Biogen's Alzheimer's drug isn't FDA-approved yet, but it may already have a name
Biogen has been working on multiple Alzheimer's treatments with Japanese drugmaker Eisai Co. Ltd. Here, a 3D model central nervous system cells is displayed at Eisai's Cambridge offices. DEREK KOUYOUMJIAN
As it awaits the FDA's verdict on its potential blockbuster Alzheimer's drug, Biogen has filed a trademark application for what appears to be a name and logo with links to the treatment it's developing.
Biogen (Nasdaq: BIIB) asked the FDA last month to approve its potential treatment for Alzheimer’s disease, known generically as aducanumab. The drug, which targets the sticky plaque known as amyloid that builds up in the brains of Alzheimer’s survivors, has been developed in partnership with Japanese drugmaker Eisai Co. Ltd. If approved, the drug would be the first entirely new treatment for the neurological disease since 2003.
Meanwhile, Biogen may have picked an oncial name for the drug: Aduhelm.
Biogen recently filed an application with the U.S. Patent and Trademark Once to claim the name "Aduhelm" for the “pharmaceutical preparations for the treatment of neurological disorders… (and) the treatment of Alzheimer's disease.” The application also included a blue, orange and green logo.
A company spokesperson verified Biogen had filed that application, but declined to answer further questions.
The patent and trademark office has not yet approved the trademark.
The Cambridge-based biotech originally filed to trademark the name along with a handful of other potential Alzheimer’s drug names in early and mid-2018. Aduhelm is the only of those names to advance further and one of the few trademarks Biogen has applied for this year. (The others are for ALS, ophthalmology and health IT products.)
What's in a name?
Consultants like the Brand Institute will usually begin brainstorming drug names around the time Phase 2 trials are concluding, according to Scott Piergrossi, president of communications at the firm.
Brand Institute has helped name over 75 percent of commercial drugs, including Biogen products Imralda, Tecfidera and Tysabri. Piergrossi declined to say whether the firm is working on the aducanumab launch.
The commercial name for a medication will often bear some resemblance to the generic name used during the later stages of testing. The common thread is usually the beginning prefix of the name —the “adu," in Biogen’s case — due to FDA requirements, according to Piergrossi. Drugmakers may also choose to reference a drug’s traits or benefits. The name of Janssen’s long-standing Alzheimer’s drug, Reminyl, is often thought to reference the word “remember," Piergrossi noted. "We're also seeing a trend of double consonants or vowels right now, like Alnylam's drug, Givlaari," headded. Whatever the name, it must be approved by the FDA before or when the drug is greenlit. The FDA approved 48 new drugs in 2019 and 59 the year before. So far, the agency has allowed 30 new drugs to hit the market in 2020.

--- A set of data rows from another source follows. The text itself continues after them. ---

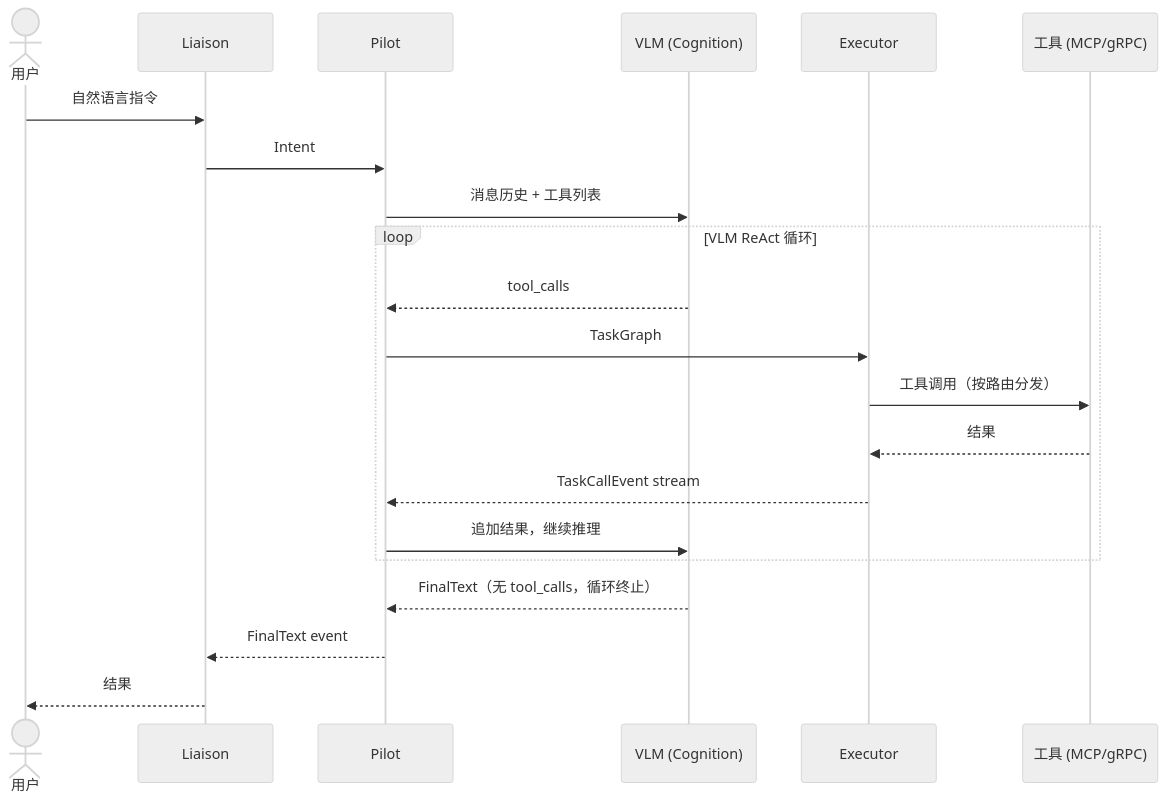
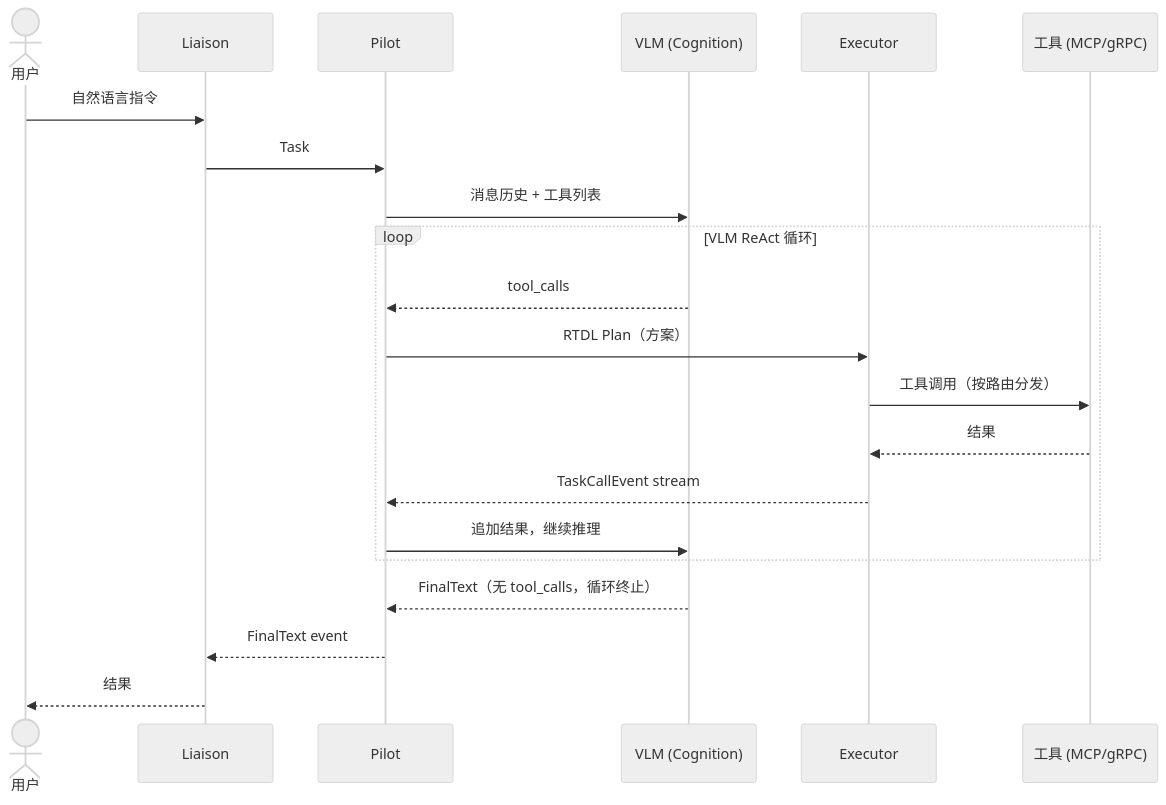
The diagram in src/architecture/overview.md (syswonder/robonix-book), drawn with Mermaid before and after one commit. The commit also changed other lines of this file and 14 other files, not shown here.

First line of the commit message:
docs: rename Intent→Task, drop runtime/ from system service paths, clarify Agent Skills vs Robonix Skill

````diff
--- a/src/architecture/overview.md
+++ b/src/architecture/overview.md
@@ -16,27 +16,27 @@
 ```mermaid
 %%{init: {'theme': 'neutral'}}%%
 sequenceDiagram
     actor U as 用户
     participant L as Liaison
     participant P as Pilot
     participant V as VLM (Cognition)
     participant E as Executor
     participant T as 工具 (MCP/gRPC)
 
     U->>L: 自然语言指令
-    L->>P: Intent
+    L->>P: Task
     P->>V: 消息历史 + 工具列表
 
     loop VLM ReAct 循环
         V-->>P: tool_calls
-        P->>E: TaskGraph
+        P->>E: RTDL Plan（方案）
         E->>T: 工具调用（按路由分发）
         T-->>E: 结果
         E-->>P: TaskCallEvent stream
         P->>V: 追加结果，继续推理
     end
 
     V-->>P: FinalText（无 tool_calls，循环终止）
     P-->>L: FinalText event
     L-->>U: 结果
 ```
````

The agency has set a March 7,2021 deadline to approve or reject aducanumab.